» Your task
For the string "textbf", find every matching line in the records and copy it.

(Records contained in a dataset)
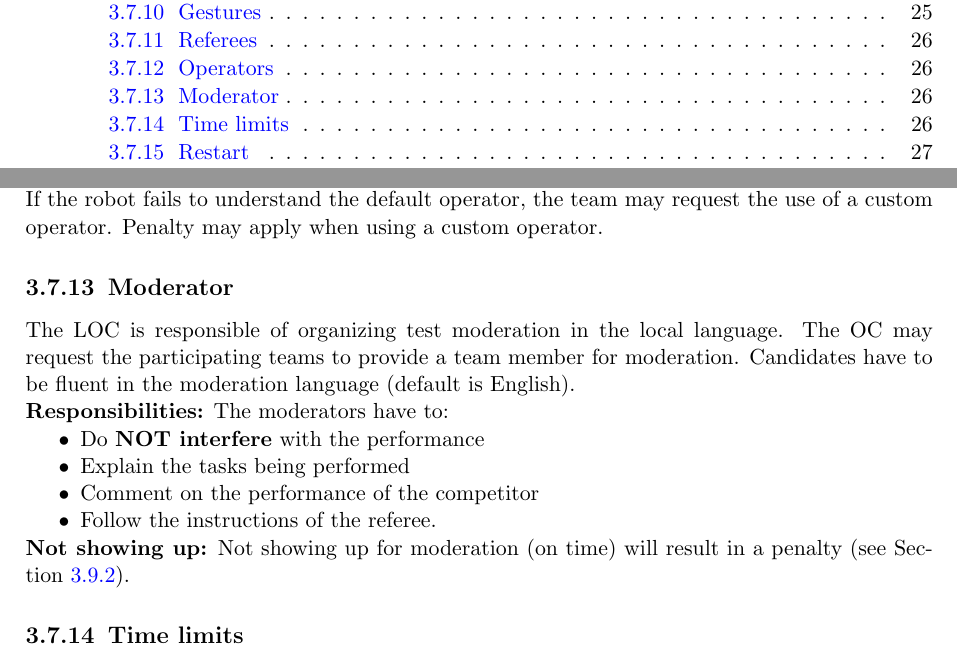
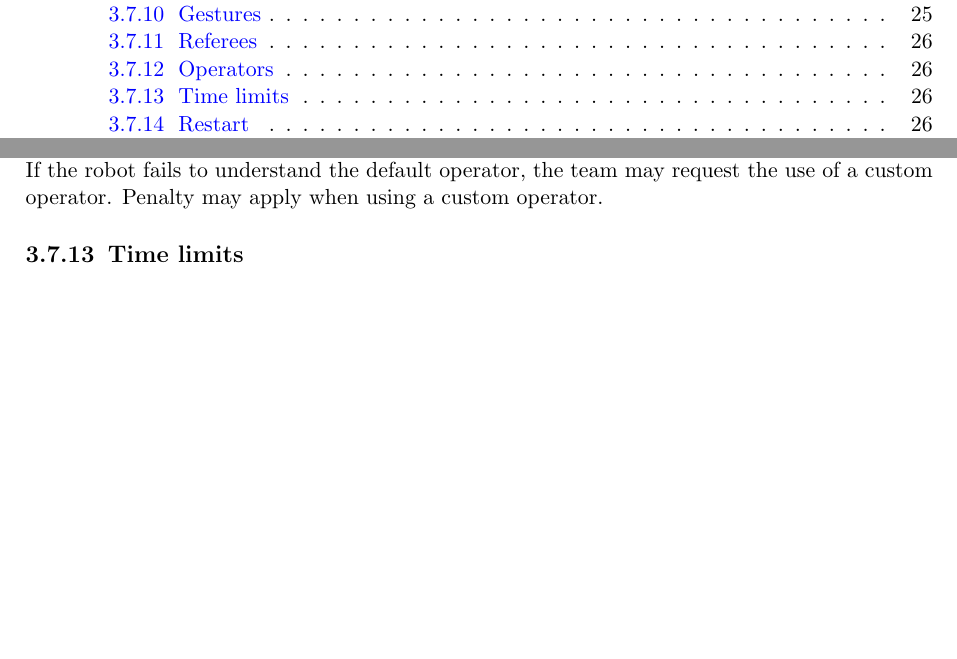
Before and after one commit to RoboCupAtHome/RuleBook, a LaTeX thesis (Rulebook.tex, which reads general_rules/Procedure.tex): two parts of pages 5 and 32 of 76, joined at a grey line, cut so that both start at the same text, the shorter picture padded with empty space. Compiled offline with pdfLaTeX.

Commit message:
moderator is not used in practice

```diff
--- a/general_rules/Procedure.tex
+++ b/general_rules/Procedure.tex
@@ -172,23 +172,6 @@ If the robot fails to understand the default operator, the team may request the
 Penalty may apply when using a custom operator.
 
 
-\subsection{Moderator}
-\label{rule:moderator}
-The LOC is responsible of organizing test moderation in the local language.
-The OC may request the participating teams to provide a team member for moderation.
-Candidates have to be fluent in the moderation language (default is English).
-
-\noindent\textbf{Responsibilities:} The moderators have to:
-\begin{compactitem}
-	\item Do \textbf{NOT interfere} with the performance
-	\item Explain the tasks being performed
-	\item Comment on the performance of the competitor
-	\item Follow the instructions of the referee.
-\end{compactitem}
-
-\noindent \textbf{Not showing up:} Not showing up for moderation (on time) will result in a penalty (see~\refsec{rule:extraordinary_penalties}).
-
-
 \subsection{Time limits}
 \label{rule:time_limits}
 \begin{enumerate}
```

» Exercise result
-\noindent\textbf{Responsibilities:} The moderators have to:
-	\item Do \textbf{NOT interfere} with the performance
-\noindent \textbf{Not showing up:} Not showing up for moderation (on time) will result in a penalty (see~\refsec{rule:extraordinary_penalties}).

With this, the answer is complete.